An analysis by CViSB scientists at Scripps Research of billions of distinct antibody-producing immune cells sampled from human volunteers indicates that the human antibody “repertoire” is far larger than was once thought.
The finding, reported online on January 21 in Nature, suggests that humans may be capable of producing as many as 10^18, or one quintillion, distinct antibodies. The study also provides the largest single collection of antibody gene sequences to date, and points to the future medical use of antibody sequence information from individuals and large populations.
“Antibody repertoire information could soon be used to diagnose autoimmune diseases and chronic infections, for example, or to design vaccines,” says study lead author Bryan Briney, PhD, an assistant professor in the Department of Immunology and Microbiology at Scripps Research and PI of the CViSB Technology Core.
The study’s senior author was Dennis Burton, PhD, co-chair of Scripps Research’s Department of Immunology and Microbiology, who is also part of CViSB.

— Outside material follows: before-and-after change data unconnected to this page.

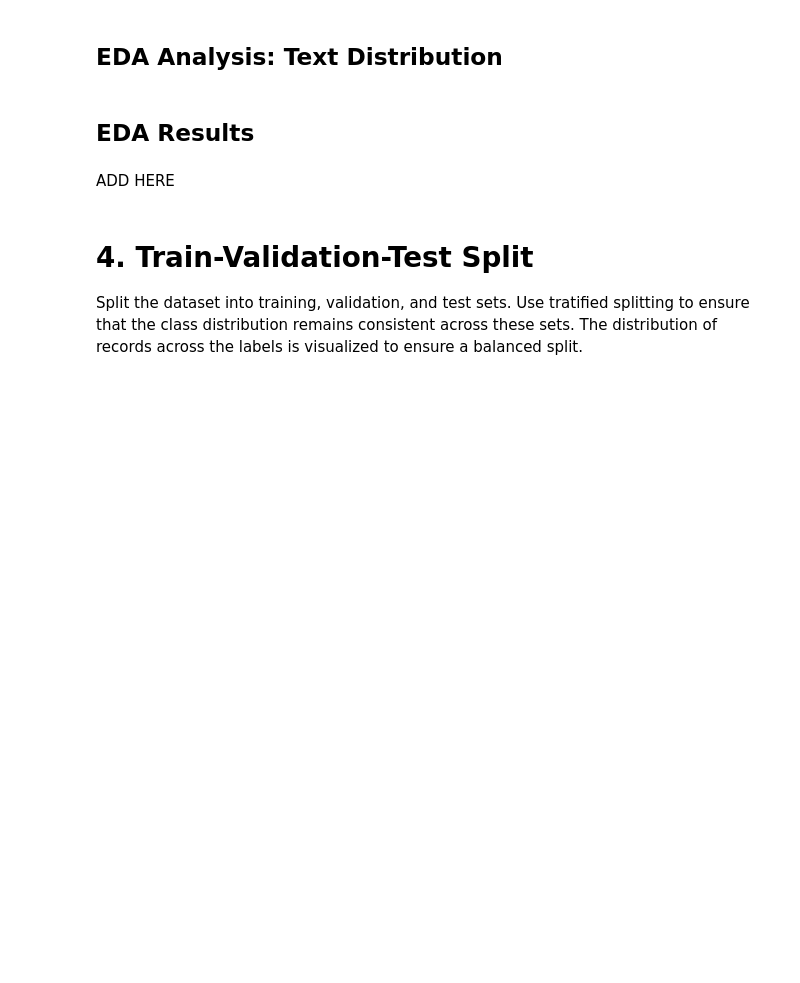
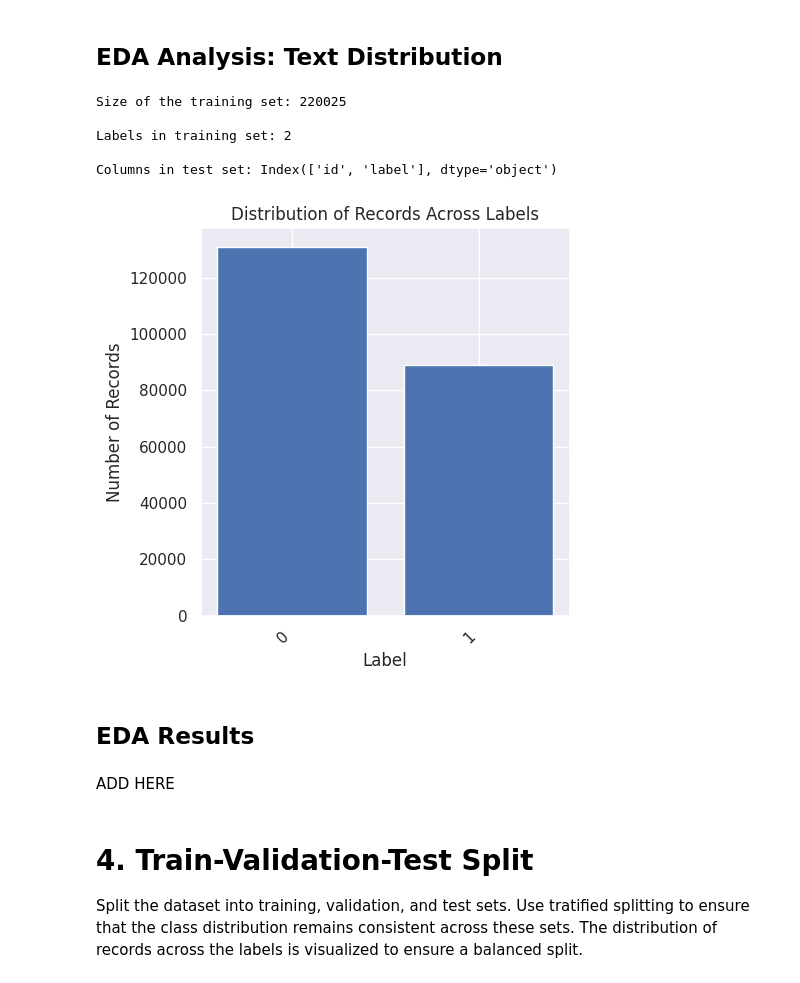
Before and after one commit to TOM-BOHN/MsDS-deep-learing-cnn-cancer-detection, a Jupyter notebook: deep_learning_cnn_cancer_detection.ipynb, the cells around one changed output. Drawn from its saved outputs; the diff is of its cells as text; code cells hidden in the pictures; blank space fills up the shorter version.

```diff
--- a/deep_learning_cnn_cancer_detection.ipynb
+++ b/deep_learning_cnn_cancer_detection.ipynb
@@ -227,3 +280,28 @@ The EDA phase focuses on understanding the dataset, including data distribution
+# %%
+  print("Size of the training set:", len(train_labels))
+  print()
+  print("Labels in training set:", train_labels['label'].nunique())
+  print()
+  print("Columns in test set:", train_labels.columns)
+  print()
+
+  # Create a histogram for the count of records in each label
+  label_counts = train_labels['label'].value_counts()
+  plt.figure(figsize=(5, 5))
+  plt.bar(label_counts.index.astype(str), label_counts.values)
+  plt.xlabel('Label')
+  plt.ylabel('Number of Records')
+  plt.title('Distribution of Records Across Labels')
+  plt.xticks(rotation=45, ha='right')  # Rotate x-axis labels for better readability
+  plt.tight_layout()
+  plt.show()
+# %% [output]
+Size of the training set: 220025
+
+Labels in training set: 2
+
+Columns in test set: Index(['id', 'label'], dtype='object')
+[figure, added]
 # %% [markdown]
 ## EDA Results
 # %% [markdown]
```
Also changed, not shown: parts of 15 cells of this notebook.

Antibodies are Y-shaped proteins that can grip bacteria, viruses and other biological targets very specifically and with high affinity as part of an immune response. They are produced by immune cells called B cells, which reside in the blood, spleen, lymph nodes and other tissues. B cells can be grouped into distinct clones, each of which produces antibodies with a unique set of target-gripping structures.
In principle, having the details of the antibody repertoire in individuals and in different populations would enable important scientific insights, as well as a wide range of medical applications. In practice, though, the amount of data involved has been considered prohibitively large. The billions of distinct arrangements of antibody genes in the B cells of an individual contain vastly more information than is in that person’s entire genome.
Due to the difficulty of gathering and analyzing such enormous amounts of data, scientists until now have been able to make only rough, theoretical estimates of the total human antibody repertoire. “A trillion possible antibodies are a commonly cited figure,” Briney says.
The good news is that recent technological developments have sped up sequencing methods, making projects on this scale less daunting. “We in our lab have also been able to develop software tools for processing billions of antibody sequences into a dataset that we can use,” Briney says.
In the new study, he and his colleagues took blood samples from a group of 10 Californians between the ages of 18 and 30 that included men and women, Caucasians and African Americans. The researchers isolated the subjects’ B cells and sequenced the cells’ antibody genes. Focusing on the genes encoding the most variable, “heavy chain” segments of the antibodies’ target-gripping structures, the scientists assembled almost 3 billion distinct sequences.
Their analysis of these sequences showed that each subject’s antibody repertoire differed greatly, presumably due in part to their personal histories of infections and other immunological events. The analysis also suggested that, based on the repertoire diversity seen among these 10 people, the total human antibody repertoire could easily comprise as many as one quintillion – a million trillion – unique antibodies.
At the same time, the analysis showed there are some types of antibodies that most people tend to have. “This is very exciting—knowing these common features of the antibody repertoire should be very useful, for example, in designing vaccines,” Briney says.
He and his team plan to follow up with further antibody-sequencing studies in larger groups of people from around the world. They also plan studies of antibody repertoires as potential tools for diagnosing diseases, revealing infection histories, and potentially informing other clinical applications.
“Getting clinically relevant insights from this kind of information would be a big step forward, and we’re hoping soon to do that,” Briney says.
The authors of the study, “Commonality despite exceptional diversity in the baseline human antibody repertoire” were Bryan Briney, Anne Inderbitzin, Collin Joyce, and Dennis R. Burton, all of Scripps Research.
The research was made possible by grants from the National Institute of Allergy and Infectious Diseases (UM1AI100663, U19AI135995), the International AIDS Vaccine Initiative (IAVI) through the Neutralizing Antibody Consortium (SFP1849), and the Ragon Institute of MGH, MIT, and Harvard.